Boston

As over-memed as this famous WW2-era British poster has become in the past few years, it is good sentiment to keep in mind, and a reminder that we must carry on in the face of tragedy and the loss of human life, no matter the scope or reach.

My wife was in Boston with some friends from work for the Red Sox game yesterday, and was on the route congratulating runners as they ran the last mile or two for the finish.  They didn't see, hear, or feel anything as it happened, and were able to get out of the city safely, if confusedly since the police weren't saying a whole lot as they were urging people off the streets and overtaxed cell & wireless service made it hard to get info as it happened.  We also knew a guy who was running in the marathon, but luckily he had finished prior to the bombing and he and his family were out of harm's way by the time it happened.

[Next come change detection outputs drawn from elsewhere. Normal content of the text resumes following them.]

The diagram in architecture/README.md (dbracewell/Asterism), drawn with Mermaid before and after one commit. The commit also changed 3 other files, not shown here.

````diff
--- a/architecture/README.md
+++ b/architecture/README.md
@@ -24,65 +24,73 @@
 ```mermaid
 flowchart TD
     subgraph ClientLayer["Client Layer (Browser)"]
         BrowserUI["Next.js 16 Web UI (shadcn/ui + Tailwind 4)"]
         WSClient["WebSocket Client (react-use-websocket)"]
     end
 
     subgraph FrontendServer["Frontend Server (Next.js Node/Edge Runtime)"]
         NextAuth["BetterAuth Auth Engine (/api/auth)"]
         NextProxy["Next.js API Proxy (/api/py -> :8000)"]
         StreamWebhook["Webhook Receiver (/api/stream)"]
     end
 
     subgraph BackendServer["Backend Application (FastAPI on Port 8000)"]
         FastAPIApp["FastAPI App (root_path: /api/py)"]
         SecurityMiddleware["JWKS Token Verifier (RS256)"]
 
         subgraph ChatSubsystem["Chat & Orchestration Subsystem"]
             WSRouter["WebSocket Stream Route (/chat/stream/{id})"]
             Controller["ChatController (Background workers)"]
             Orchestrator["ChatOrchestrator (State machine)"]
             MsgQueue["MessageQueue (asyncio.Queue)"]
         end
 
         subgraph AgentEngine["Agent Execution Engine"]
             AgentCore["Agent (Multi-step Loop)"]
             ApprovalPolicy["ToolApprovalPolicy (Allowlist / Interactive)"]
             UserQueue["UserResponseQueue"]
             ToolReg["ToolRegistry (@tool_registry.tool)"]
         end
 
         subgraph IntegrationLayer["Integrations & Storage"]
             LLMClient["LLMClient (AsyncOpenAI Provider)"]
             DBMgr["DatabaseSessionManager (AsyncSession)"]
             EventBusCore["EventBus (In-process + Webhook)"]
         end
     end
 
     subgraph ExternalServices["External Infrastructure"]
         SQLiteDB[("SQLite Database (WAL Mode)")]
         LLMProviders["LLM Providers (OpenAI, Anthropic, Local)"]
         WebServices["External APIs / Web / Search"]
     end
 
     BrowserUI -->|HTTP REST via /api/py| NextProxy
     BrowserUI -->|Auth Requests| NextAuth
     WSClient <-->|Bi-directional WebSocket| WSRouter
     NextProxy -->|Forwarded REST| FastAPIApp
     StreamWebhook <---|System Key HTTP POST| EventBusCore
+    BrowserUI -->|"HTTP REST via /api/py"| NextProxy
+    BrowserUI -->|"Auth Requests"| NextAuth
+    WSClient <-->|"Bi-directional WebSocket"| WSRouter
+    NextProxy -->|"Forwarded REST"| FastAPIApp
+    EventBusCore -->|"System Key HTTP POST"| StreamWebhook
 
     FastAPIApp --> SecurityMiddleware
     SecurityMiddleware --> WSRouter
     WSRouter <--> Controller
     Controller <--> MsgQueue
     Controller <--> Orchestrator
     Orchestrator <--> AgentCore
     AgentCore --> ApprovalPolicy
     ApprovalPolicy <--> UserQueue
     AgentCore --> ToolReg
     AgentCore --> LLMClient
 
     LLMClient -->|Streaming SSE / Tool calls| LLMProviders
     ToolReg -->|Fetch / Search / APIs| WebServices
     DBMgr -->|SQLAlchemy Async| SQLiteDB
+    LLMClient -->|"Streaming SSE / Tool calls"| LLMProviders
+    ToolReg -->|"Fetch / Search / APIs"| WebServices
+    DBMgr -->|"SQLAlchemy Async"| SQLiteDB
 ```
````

These stories ended happily.  Others did not, and my deepest sympathies go out to everyone affected in any way, whether that involves a loss of life, health, or even just a sense of safety.

I think we'd do well to keep the lessons taught to us by our friends across the pond at the time when this poster was more than just a clever decorating or easily-Photoshopped internet trend, but a mandate of open defiance to those who would try to keep them down.  It's become a cliche to say "if we change, they (whomever they end up being) win," but some cliches have a whole lot of truth at the center of them.  The perpetrators of these heinous acts will face justice, definitely in this world and hopefully in any others that may exist (depending on whatever cosmology you, they, and/or the universe subscribes to), but the biggest slap in the face we can give them is to go about our lives as unaltered as possible.  We will not forget this, of course, but we will keep calm, and we will carry on.